The discussion about Urban Park Rangers continued with Ricardo Levin-Morales (MPD 150), Carlos Zinghre, and Cynthia Wilson. Levin Morales describes the differences between Rangers and Police. Zinghre reminds us that culturally relevant programs and promotions could be as simple as keeping a few guinea pigs at the Rec Center, but only if Park Management and Administration pay attention to people from the neighborhood. Wilson talks about the need for the putative Park Rangers to have training in “Humanity 101”. It seems essential that recruitment of Urban Park Rangers be separated from that of Park Police. I suggest a parallel organization, rather than transition or replacement of Park Police. Build the relationships between Rangers, the Parks, and local communities so as to obviate the need for Park Police response as much as possible. Reform, retrain, experiment with restorative justice in the Park Police, but keep them distinct from the Park Rangers.


Ricardo continued to drill down into the police model in detail and delineated why the MPRB should separate the Parks from the Police. Carlos suggests that the new MPRB that will result from election 2017 should investigate the non-profit corporations that work in the Parks, particularly those headed by current Commissioners. If that sounds like Save Our #1 Parks PAC and the conservative corporatists footing their bills, then I have been successful. Cynthia wants the new MPRB to fully address the issues raised by the NAACP review of the Parks that has been aggressively ignored by the current and ex-Commissioners. The same ex-Commissioners that tried to distract voters from understanding why they lost so soundly at the city convention by spreading disinformation and negative ads. But let’s not forget why 6 of the 9 current MPRB Commissioners are not running any more and why 2 of the 3 incumbents are struggling to stay on the Board. It wasn’t pesticides, or crumb rubber, it wasn’t even cruciferous vegetables, the stalled Urban Ag Plan, or the green-lighted Loppet. It was – and is- the steadfast denial of racial bias in the Park System by the out-going Commissioners and principle members of Save Our #1 Parks PAC. I urge candidates endorsed by that organization to call members out on their historical indifference to workers like Cynthia and Carlos and adamant refusal to address racial bias in the Parks.

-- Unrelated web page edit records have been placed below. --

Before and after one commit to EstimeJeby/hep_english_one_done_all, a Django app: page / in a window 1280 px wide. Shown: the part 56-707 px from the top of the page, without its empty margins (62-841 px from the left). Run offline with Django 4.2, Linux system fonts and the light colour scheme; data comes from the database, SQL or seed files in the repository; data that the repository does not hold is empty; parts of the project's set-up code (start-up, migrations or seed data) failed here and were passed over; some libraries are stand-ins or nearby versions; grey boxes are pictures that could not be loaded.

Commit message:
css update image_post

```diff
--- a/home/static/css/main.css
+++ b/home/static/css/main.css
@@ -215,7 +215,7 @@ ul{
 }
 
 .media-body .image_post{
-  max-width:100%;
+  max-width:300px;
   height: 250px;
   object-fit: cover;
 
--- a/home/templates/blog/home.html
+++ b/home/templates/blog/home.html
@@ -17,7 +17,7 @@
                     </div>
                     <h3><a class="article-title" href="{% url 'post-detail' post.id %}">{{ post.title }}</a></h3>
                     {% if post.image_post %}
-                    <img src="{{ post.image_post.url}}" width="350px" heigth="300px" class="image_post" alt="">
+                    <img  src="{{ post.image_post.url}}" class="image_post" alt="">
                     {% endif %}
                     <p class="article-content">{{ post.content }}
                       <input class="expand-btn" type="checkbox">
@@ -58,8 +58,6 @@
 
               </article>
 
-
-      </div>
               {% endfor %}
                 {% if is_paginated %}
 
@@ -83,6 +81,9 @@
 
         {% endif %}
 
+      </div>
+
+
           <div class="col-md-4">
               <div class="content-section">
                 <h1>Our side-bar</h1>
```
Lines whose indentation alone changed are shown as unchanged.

Another softball for Levin Morales. He urges us to rethink what we want to accomplish in the public green spaces in our city. Do we want Police in the Park? Should we consider alternatives or parallel organizations. Carlos tells a couple stories about police, including a ride-along with MPD during which they chased people out of Cedar Park. Cynthia reiterates that appropriate humanity training is necessary for the Park Police. i cannot help but contrast, once again, this discussion and the divisive disdain of the current MPRB to the very same issues raised by the same people. This could be our future, Minneapolis. Please vote accordingly.

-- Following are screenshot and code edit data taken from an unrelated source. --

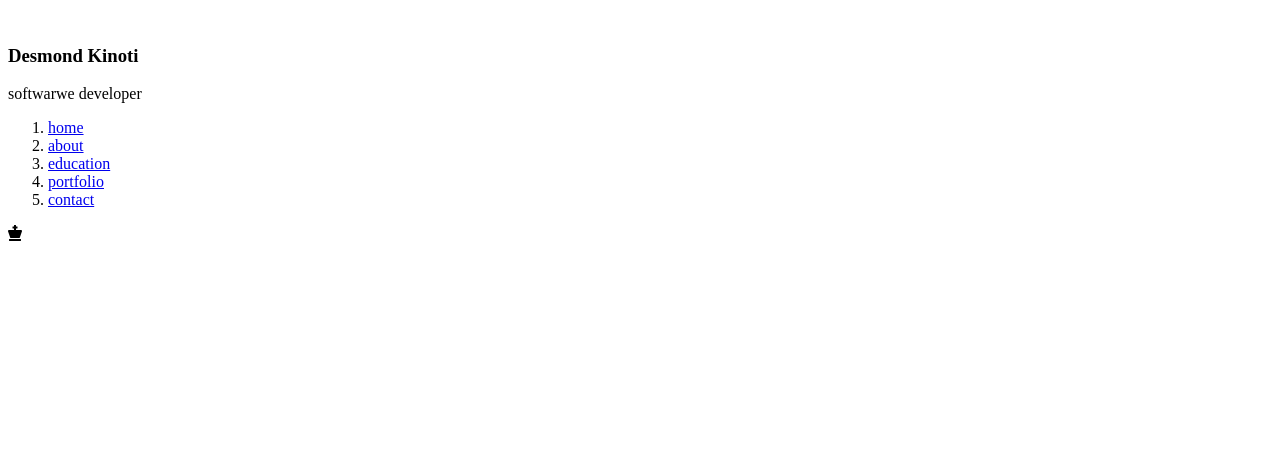
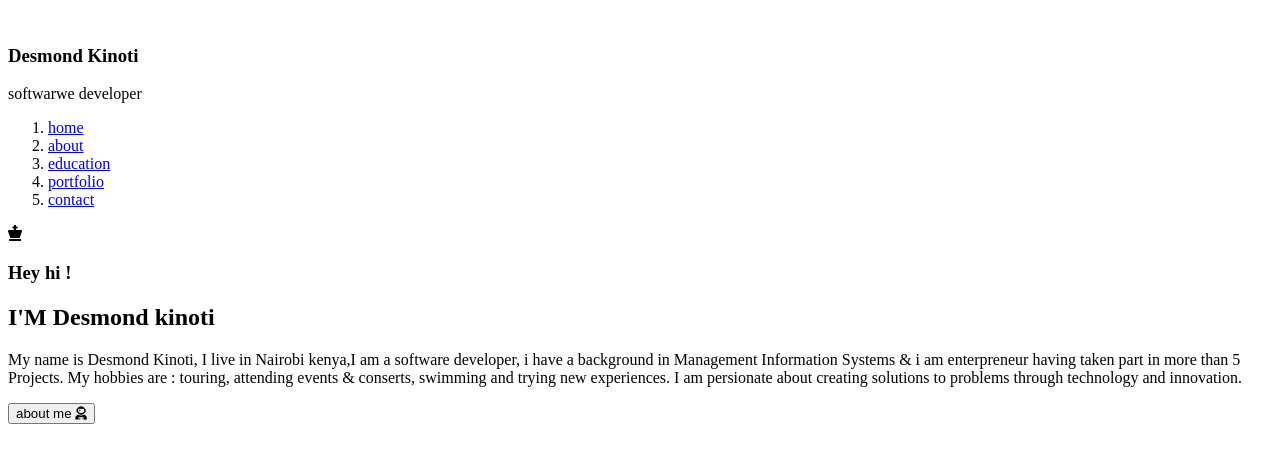
Before and after one commit to desmond107/my-portfolio, a plain HTML site: page index.html in a window 1280 px wide. Drawn offline with Linux system fonts and the light colour scheme.

Commit message:
about me added and user icon added using font awsome links

```diff
--- a/index.html
+++ b/index.html
@@ -34,5 +34,21 @@
     </header>
 
     <div id="menu" class="fas fa-chess-king"></div>
+
+    <section class="home" id="home">
+
+        <h3>Hey hi !</h3>
+        <h1>I'M <span>Desmond kinoti</span></h1>
+        <p>My name is Desmond Kinoti, I live in Nairobi kenya,I am a software developer,
+             i have a background in Management Information Systems & i am enterpreneur
+            having taken part in more than 5 Projects. My hobbies are : touring, attending
+            events & conserts, swimming and trying new experiences. I am persionate
+            about creating solutions to problems through technology and innovation.
+        </p>
+        <a href="#about"><button class="btn">about me <i class="fas fa-user-astronaut"></i></button></a>
+
+    </section>
+
+
 </body>
 </html>
```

That is the end of the Park Policing and Equity Forum video. Although I may be working on an epilogue as you read Part 3. Check out Parts 1 and 2 for the full analyses. You still have a chance to help realize the kind of future represented by this forum. Vote on November 7. Then help us hold the winners accountable when they take office.